The payment rule also would change patient experience measures included in the Hospital Inpatient Quality Reporting Program by removing three metrics related to pain communication. The proposed change followed concerns raised by some providers about pressure from patients seeking opioids who can also report clinician neglect of their preferences.

Another opioid-related change for CY19 would pay separately, at ASP plus 6 percent, for non-opioid pain management drugs “that function as a supply when used in a covered surgical procedure performed in an ASC [ambulatory surgical center].”

Among additional policy changes, CMS also proposed removing 10 measures from the Outpatient Quality Reporting (OQR) program, with one removed for CY20 and nine in CY21. Other changes to the OQR program—on which 2 percent of a hospital’s payment is based—include:

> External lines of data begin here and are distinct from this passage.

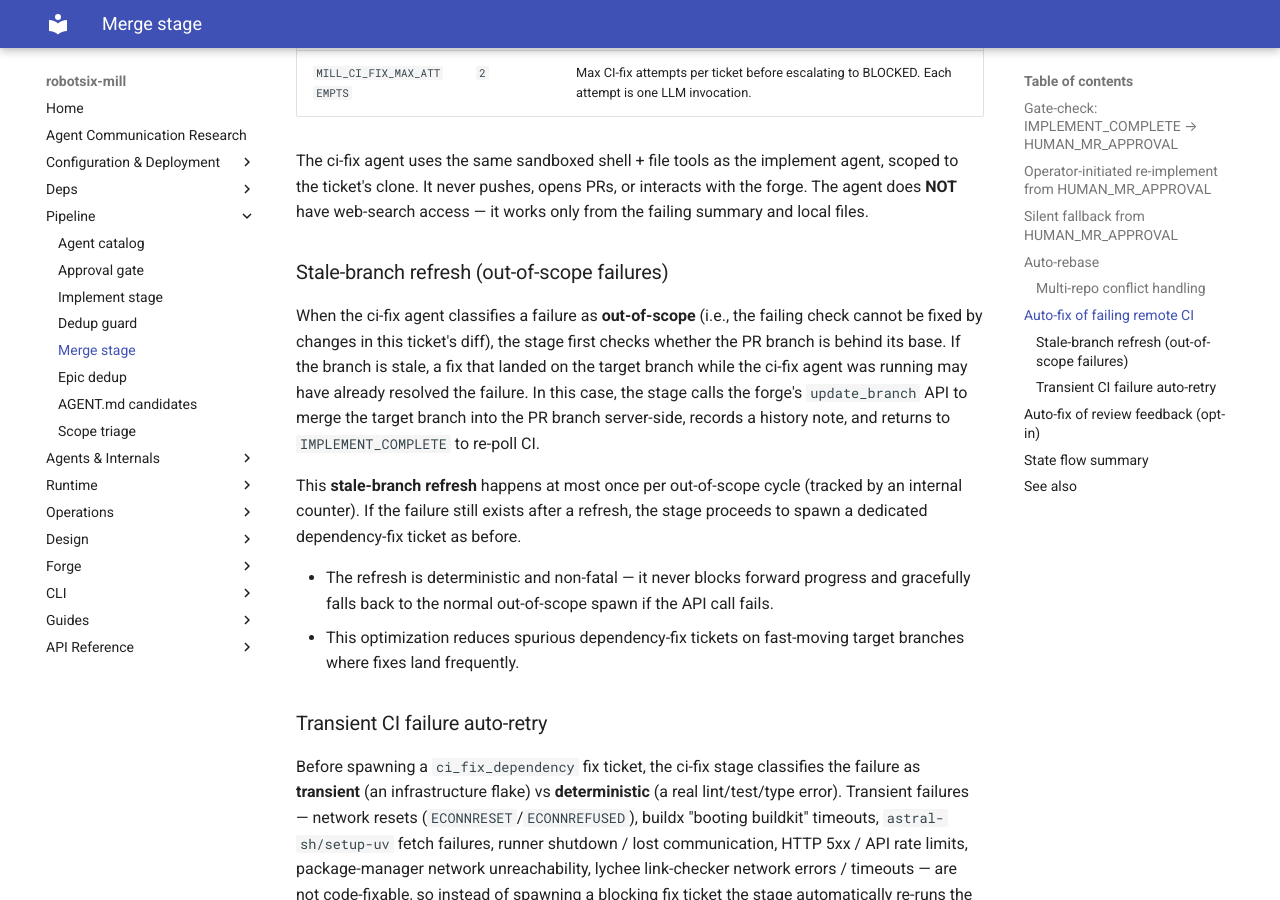
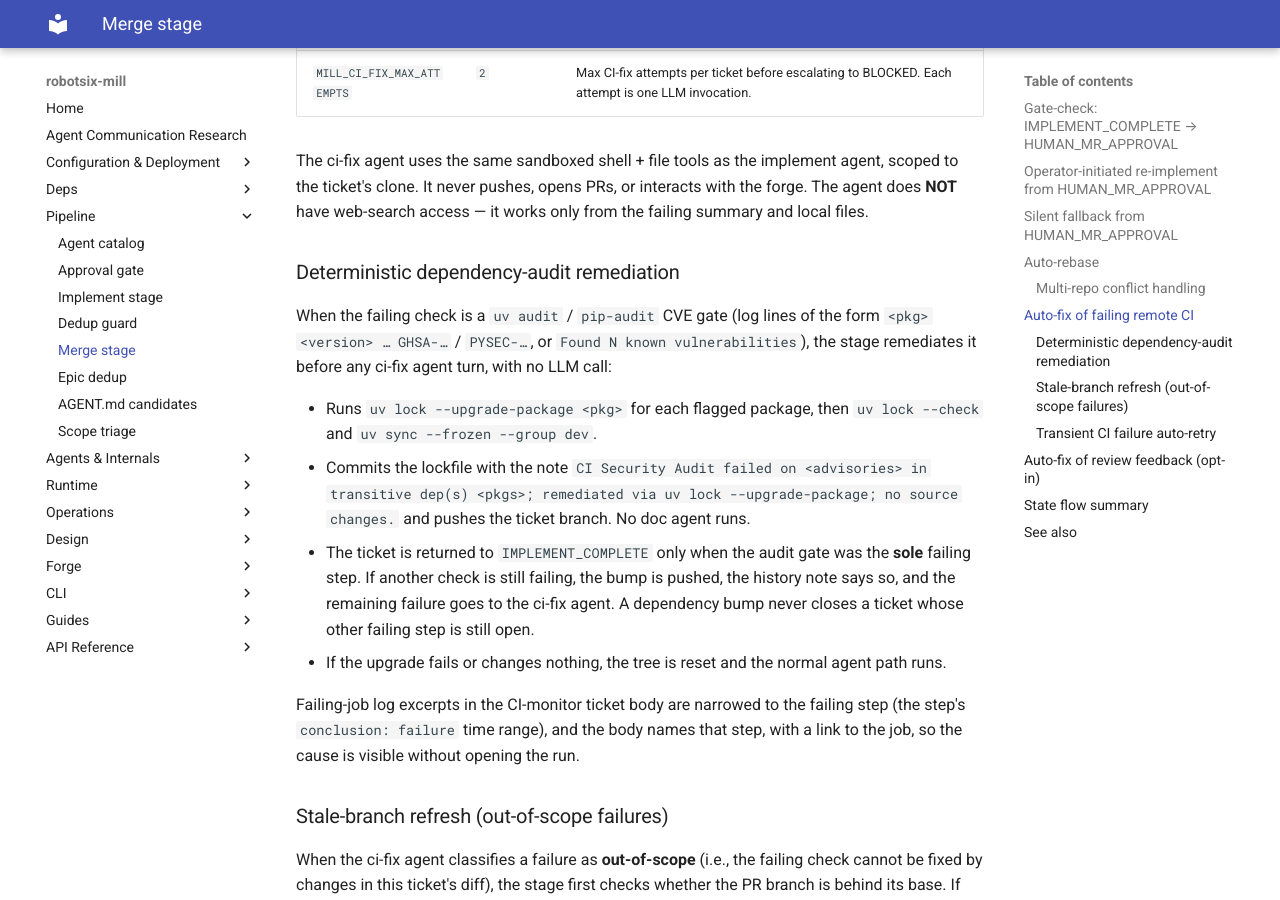
Before and after one commit to damien-robotsix/robotsix-mill, an MkDocs documentation site: the page built from docs/stages/merge-stage.md, in a window 1280 px wide and 900 px high, scrolled down 3447 px. Built offline with MkDocs 1.6.1 and Material for MkDocs 9.7.7, drawn with Linux system fonts in a browser that asks for light colours.

Commit message:
mill(docs): ci source + ci_fix: put the failing step's log in the ticket body and remediate uv-audit transitive CVEs deterministically with uv lock --upgrade-package (20261027T132317Z-ci-source-ci-fix-put-the-failing-step-s-7363)

```diff
--- a/docs/stages/merge-stage.md
+++ b/docs/stages/merge-stage.md
@@ -152,6 +152,31 @@ implement agent, scoped to the ticket's clone. It never pushes, opens
 PRs, or interacts with the forge. The agent does **NOT** have web-search
 access — it works only from the failing summary and local files.
 
+### Deterministic dependency-audit remediation
+
+When the failing check is a `uv audit` / `pip-audit` CVE gate (log lines
+of the form `<pkg> <version> … GHSA-…` / `PYSEC-…`, or
+`Found N known vulnerabilities`), the stage remediates it before any
+ci-fix agent turn, with no LLM call:
+
+- Runs `uv lock --upgrade-package <pkg>` for each flagged package, then
+  `uv lock --check` and `uv sync --frozen --group dev`.
+- Commits the lockfile with the note `CI Security Audit failed on <advisories>
+  in transitive dep(s) <pkgs>; remediated via uv lock --upgrade-package; no
+  source changes.` and pushes the ticket branch. No doc agent runs.
+- The ticket is returned to `IMPLEMENT_COMPLETE` only when the audit gate
+  was the **sole** failing step. If another check is still failing, the bump
+  is pushed, the history note says so, and the remaining failure goes to the
+  ci-fix agent. A dependency bump never closes a ticket whose other failing
+  step is still open.
+- If the upgrade fails or changes nothing, the tree is reset and the normal
+  agent path runs.
+
+Failing-job log excerpts in the CI-monitor ticket body are narrowed to the
+failing step (the step's `conclusion: failure` time range), and the body
+names that step, with a link to the job, so the cause is visible without
+opening the run.
+
 ### Stale-branch refresh (out-of-scope failures)
 
 When the ci-fix agent classifies a failure as **out-of-scope** (i.e., the
```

  • Extending the performance period from one to three years for the Facility Seven-Day Risk-Standardized Hospital Visit Rate after Outpatient Colonoscopy
  • Updating the factors to be considered when removing measures from the program
  • Changing the frequency of the Hospital OQR Program Specifications Manual release beginning with CY19
  • Updating requirements related to participation status, including removal of the Notice of Participation form

CMS proposed a 2 percent increase in ASC rates for CY19.

Future Changes

CMS also sought comments through a request for information (RFI) on whether providers and suppliers should be required to inform patients about charges and payment information for healthcare services and out-of-pocket costs. The RFI asked what data the public would find most useful and what other changes are needed.

Another RFI sought feedback on changes to spur interoperability of electronic health records or other ways to share data between providers. Among the specific policies under consideration is revising the Conditions of Participation for providers in Medicare to require interoperability, in order to “increase electronic sharing of data by providers.”

CMS also sought feedback on a potential model to test “private-sector vendor-administered payment arrangements” for Part B drugs and biologicals, including high-cost therapies.

Comments on the proposed rule are due by Sept. 24, with a final rule expected by around Nov. 1. 


Rich Daly is a senior writer/editor in HFMA’s Washington, D.C., office. Follow Rich on Twitter: @rdalyhealthcare

Publication Date: Sunday, July 29, 2018